Medzo Gelato Bar & Travel Cafe: Locally owned and operated, Medzo(106 James Street) offers house-made artisan gelato and sorbet using organic dairy and the highest-quality, natural ingredients. Exotic flavors of the Mediterranean are featured in their rotating menu with spirited options and lounge seating. Local owner-operators Jennifer and Fareed Al-Abboud invite you to step into the Mediterranean Zone for a unique dessert experience.
A chance meeting between Jennifer and Fareed at a Spoken salsa dancing class in 2002, a stint in Dubai where both taught, two gelato-related training excursions to Italy, and a myriad of brick and mortar locations finally led Jennifer and Fareed to the Pioneer Building in Pioneer Square. They continue to operate their Burien location.
What is Karen excited about this week?
Karen opens with excitement about the inspiration that Pioneer Square’s business community emits. The businesses in Pioneer Square showcase amazing, quality products- but the character of the neighborhood extends beyond items on shelves or display cases. Karen says, “Pioneer Square is a fabric knitted with committed business owners who are willing to do whatever it takes to succeed in the neighborhood.” Jennifer and Fareed are exemplary of this aspect of Pioneer Square. “Medzo’s start-up here was not easy,” Karen states. “The Al-Abboud’s experienced significant challenges throughout their time up until and even after they opened.” Air conditioning installation delays and gelato machine breakdowns challenged Medzo during the early times in the neighborhood. “Throughout all of that, they made it work,” Karen says. In a Seattle Times article penned shortly after Medzo opened, Jennifer calls the business “a labor of love.”
In a recent tour of Pioneer Square with a prospective business operator, Karen was reminded of the type of business operator the neighborhood attracts. “This person used to have a presence in the neighborhood over ten years ago, but the community was not quite ready for that business at that time. Now they are considering a return to Pioneer Square. They understand the neighborhood’s quirks and envision our community’s future and vibrant potential,” Karen observes.

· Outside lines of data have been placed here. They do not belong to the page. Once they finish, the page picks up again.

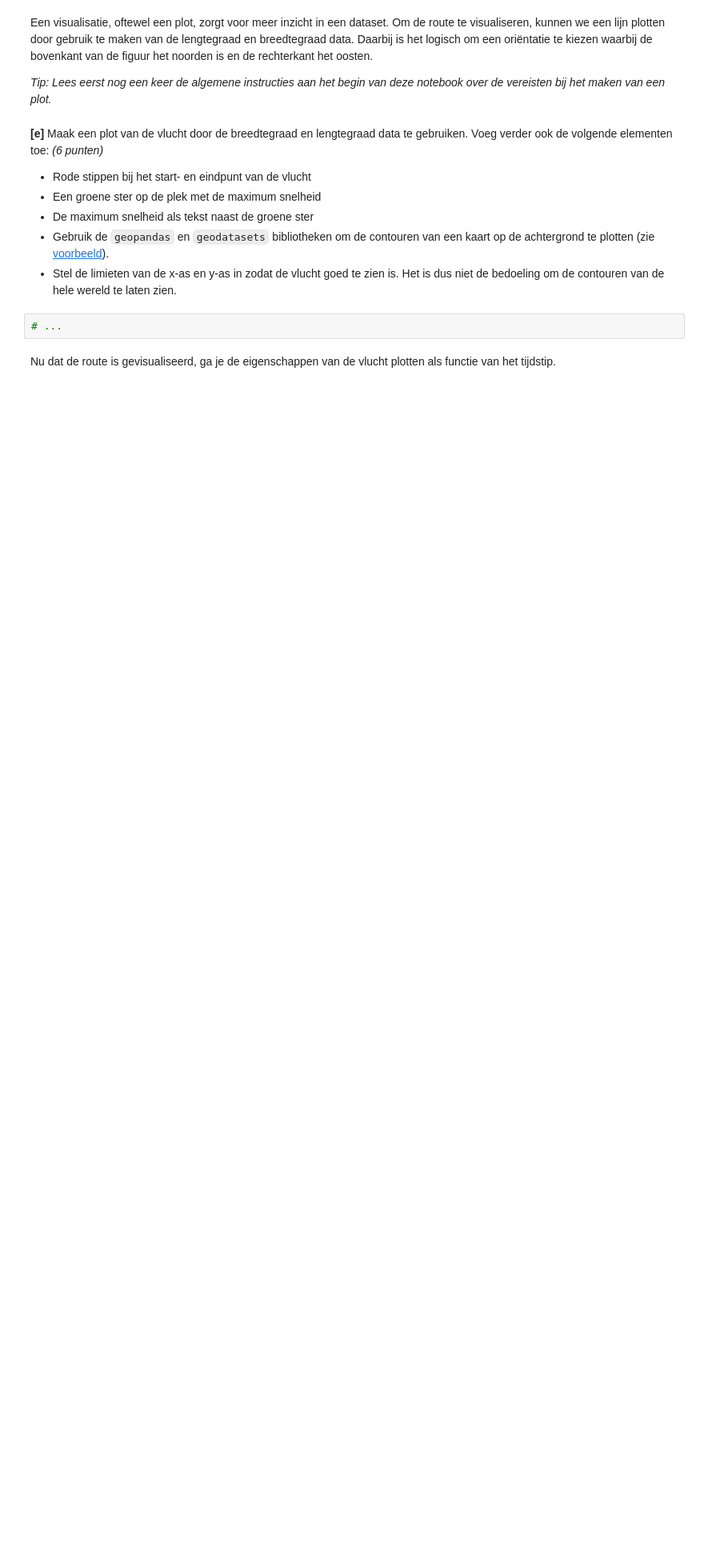
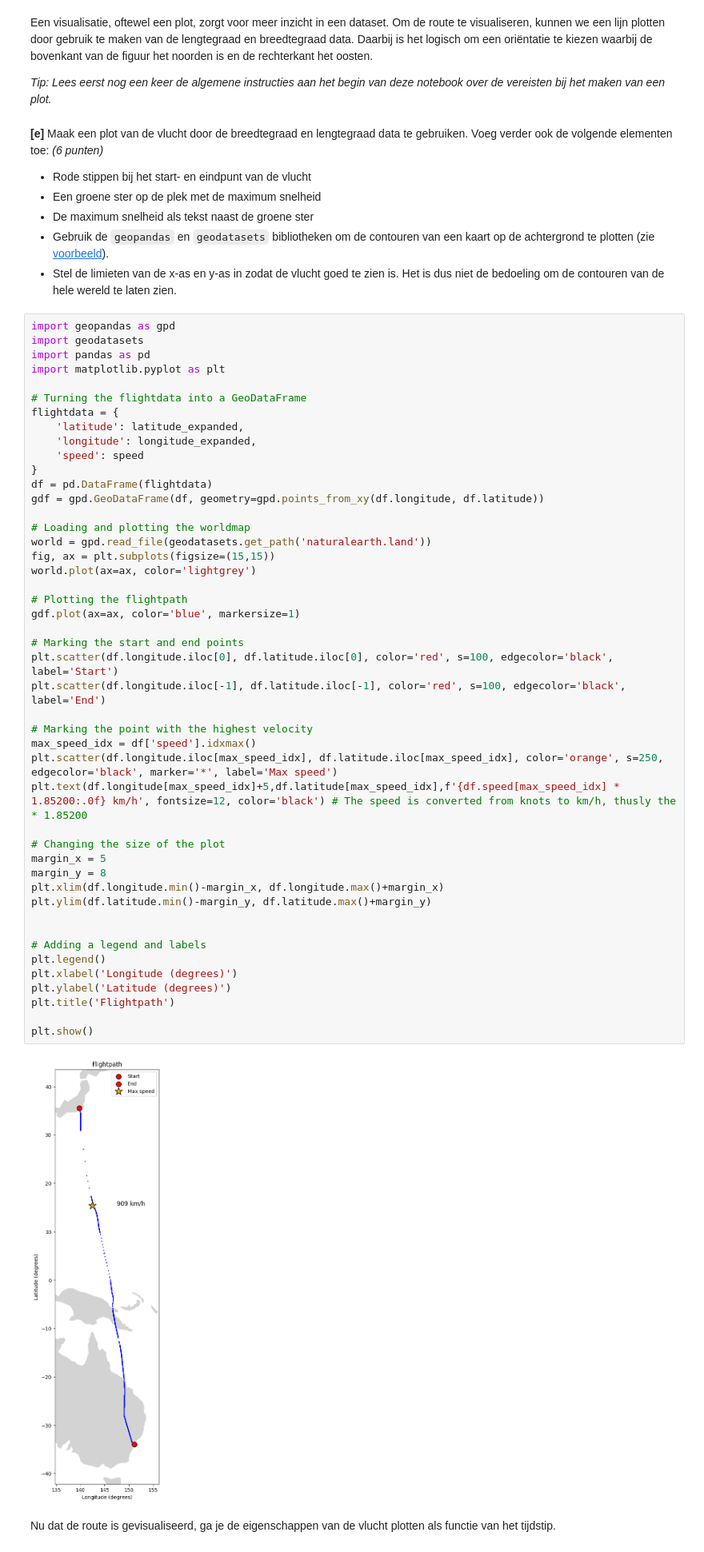
Before and after one commit to TheCaspeer/Huiswerk4PM, a Jupyter notebook: Huiswerk4.ipynb, the cells around one changed output. Shown at 80% size. Saved outputs shown, nothing was run; the diff lists cells and outputs as text; blank space fills up the shorter version.

```diff
--- a/Huiswerk4.ipynb
+++ b/Huiswerk4.ipynb
@@ -400,7 +423,53 @@ Een visualisatie, oftewel een plot, zorgt voor meer inzicht in een dataset. Om d
 - Gebruik de `geopandas` en `geodatasets` bibliotheken om de contouren van een kaart op de achtergrond te plotten (zie [voorbeeld](https://geopandas.org/en/stable/gallery/create_geopandas_from_pandas.html)).
 - Stel de limieten van de x-as en y-as in zodat de vlucht goed te zien is. Het is dus niet de bedoeling om de contouren van de hele wereld te laten zien.
 # %%
-# ...
+import geopandas as gpd
+import geodatasets
+import pandas as pd
+import matplotlib.pyplot as plt
+
+# Turning the flightdata into a GeoDataFrame
+flightdata = {
+    'latitude': latitude_expanded,
+    'longitude': longitude_expanded,
+    'speed': speed
+}
+df = pd.DataFrame(flightdata)
+gdf = gpd.GeoDataFrame(df, geometry=gpd.points_from_xy(df.longitude, df.latitude))
+
+# Loading and plotting the worldmap
+world = gpd.read_file(geodatasets.get_path('naturalearth.land'))
+fig, ax = plt.subplots(figsize=(15,15))
+world.plot(ax=ax, color='lightgrey')
+
+# Plotting the flightpath
+gdf.plot(ax=ax, color='blue', markersize=1)
+
+# Marking the start and end points
+plt.scatter(df.longitude.iloc[0], df.latitude.iloc[0], color='red', s=100, edgecolor='black', label='Start')
+plt.scatter(df.longitude.iloc[-1], df.latitude.iloc[-1], color='red', s=100, edgecolor='black', label='End')
+
+# Marking the point with the highest velocity
+max_speed_idx = df['speed'].idxmax()
+plt.scatter(df.longitude.iloc[max_speed_idx], df.latitude.iloc[max_speed_idx], color='orange', s=250, edgecolor='black', marker='*', label='Max speed')
+plt.text(df.longitude[max_speed_idx]+5,df.latitude[max_speed_idx],f'{df.speed[max_speed_idx] * 1.85200:.0f} km/h', fontsize=12, color='black') # The speed is converted from knots to km/h, thusly the * 1.85200
+
+# Changing the size of the plot
+margin_x = 5
+margin_y = 8
+plt.xlim(df.longitude.min()-margin_x, df.longitude.max()+margin_x)
+plt.ylim(df.latitude.min()-margin_y, df.latitude.max()+margin_y)
+
+
+# Adding a legend and labels
+plt.legend()
+plt.xlabel('Longitude (degrees)')
+plt.ylabel('Latitude (degrees)')
+plt.title('Flightpath')
+
+plt.show()
+# %% [output]
+[figure, added]
 # %% [markdown]
 Nu dat de route is gevisualiseerd, ga je de eigenschappen van de vlucht plotten als functie van het tijdstip.
 # %% [markdown]
```
Also changed, not shown: parts of 11 cells of this notebook.
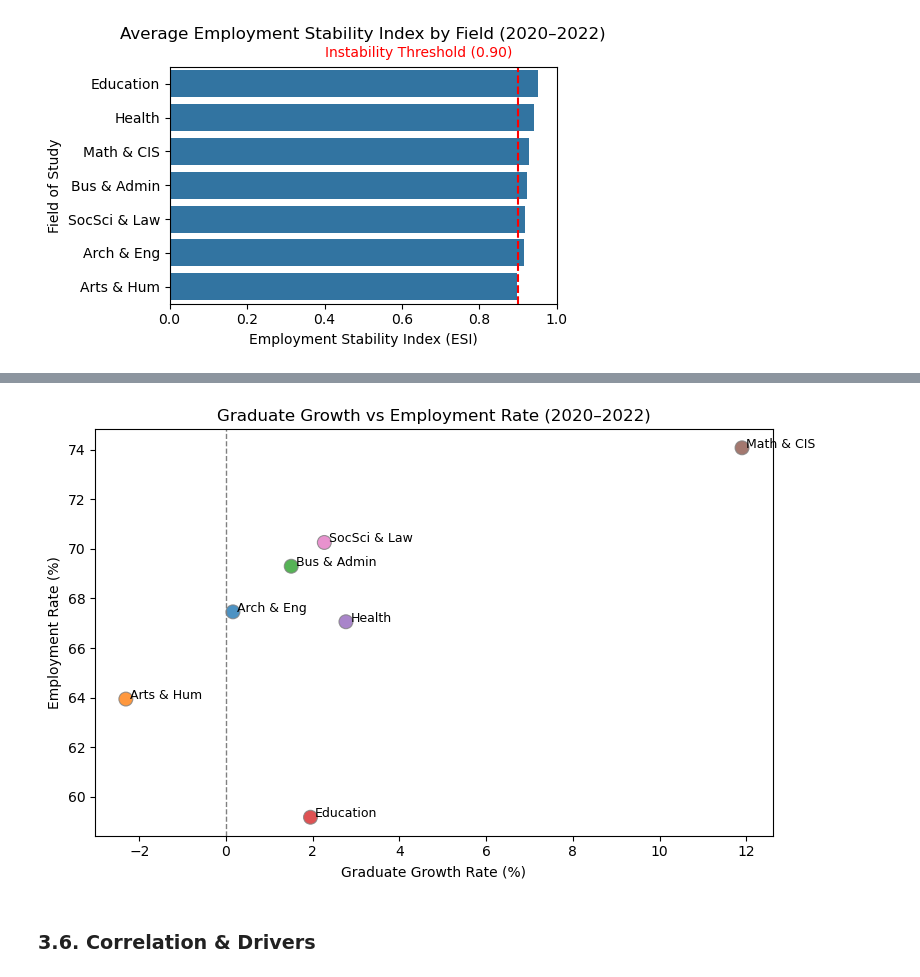
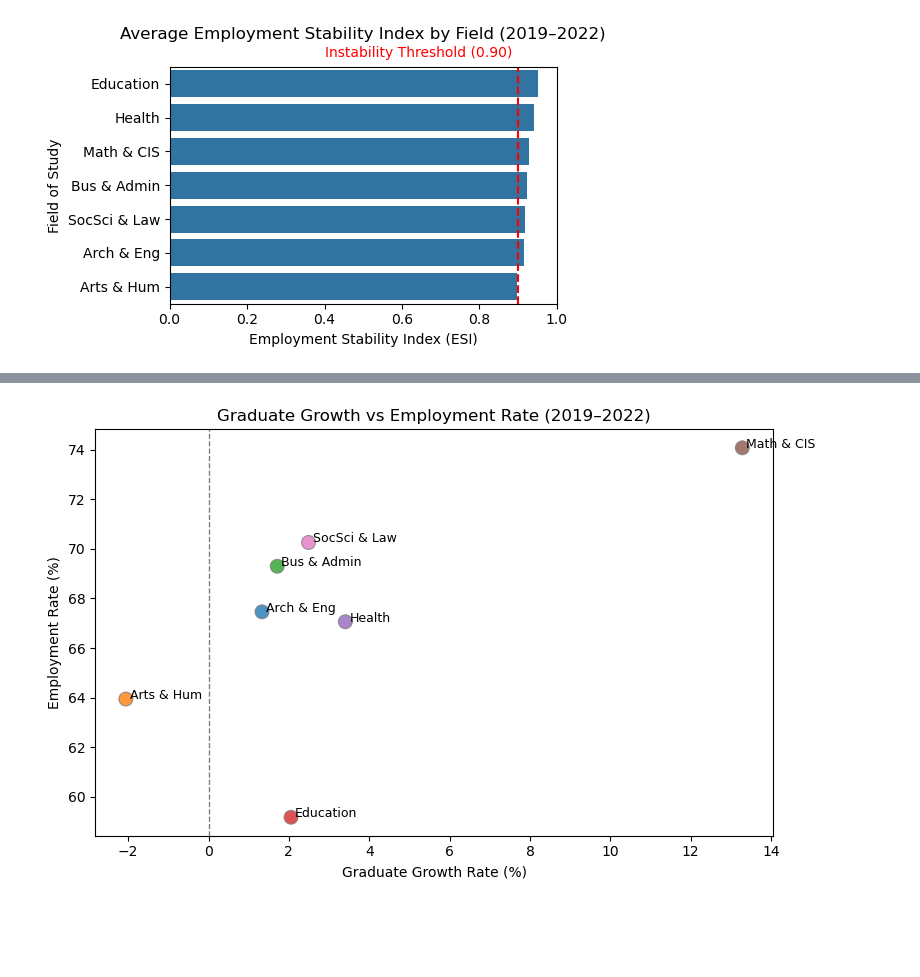
Before and after one commit to cdngouma/graduate-roi-canada, a Jupyter notebook: 02-analyze-education-roi.ipynb.ipynb, the cells around one changed output, grey strips where cells are left out. Cells and saved outputs as stored; diff of their text form; code cells hidden in the pictures; blank space fills up the shorter version.

```diff
--- a/02-analyze-education-roi.ipynb.ipynb
+++ b/02-analyze-education-roi.ipynb.ipynb
@@ -48,7 +48,7 @@ data = data.sort_values(["Field of study", "Year"])
 annual_tuition = data["Tuition"] * 2
 
 # Compute cummulative tuition cost over 4 years
-data["Tuition (4Y)"] = (
+data["Degree Cost"] = (
     data.groupby("Field of study")["Tuition"]
         .rolling(window=4, min_periods=4)
         .sum()
@@ -89,9 +104,7 @@ To evaluate the value and labour outcomes of each field of study, we compute a s
 Measures return on investment for education — how much income is earned per tuition dollar. A higher ROI indicates better returns on educational investment. This metric is a proxy for [Cost-Benefit Analysis (CBA)](https://en.wikipedia.org/wiki/Cost%E2%80%93benefit_analysis).
 # %%
 data["ROI"] = np.nan
-data["ROI"] = data["Median income"] / data["Tuition (4Y)"]
+data["ROI"] = data["Median income"] / data["Degree Cost"]
-# %%
-data["Saturation Index"] = data["Graduates (5Y)"] / (data["Employed (25%)"] * 4)
 # %% [markdown]
 #### Graduate Share (%)
 Shows what portion of total graduates (in a year) each field contributes. Highlights dominant vs niche fields in education supply.
@@ -193,6 +245,4 @@ plots.plot_esi_by_field(data, height=3.5, width=5.5, num_years=3)
 # %%
-plots.plot_grad_growth_vs_employment(data, height=5, num_years=3)
+plots.plot_grad_growth_vs_employment(data, height=5, num_years=4)
 # %% [output]
-[figure, old version]
+[figure, new version]
-# %% [markdown]
-### 3.6. Correlation & Drivers
```
Also changed, not shown: parts of 40 cells of this notebook, 13 other files.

Pioneer Square is comprised of several long time business owners, employees, and residents. “I think about Sedat Uysal at Café Paloma who has been here for 20 years or the team at Stonington Gallery who will celebrate 40 years of operating in December. Pioneer Square is lucky to have such savvy business owners who have been incredibly nimble and resilient throughout the neighborhood and Seattle’s hard times,” Karen says. Or consider Peter Miller Books. Karen says, “I don’t think there is an architect in Seattle who is not familiar with Peter. It’s the people in our neighborhood that makes Pioneer Square so special–the residents, the business staff, and business owners.”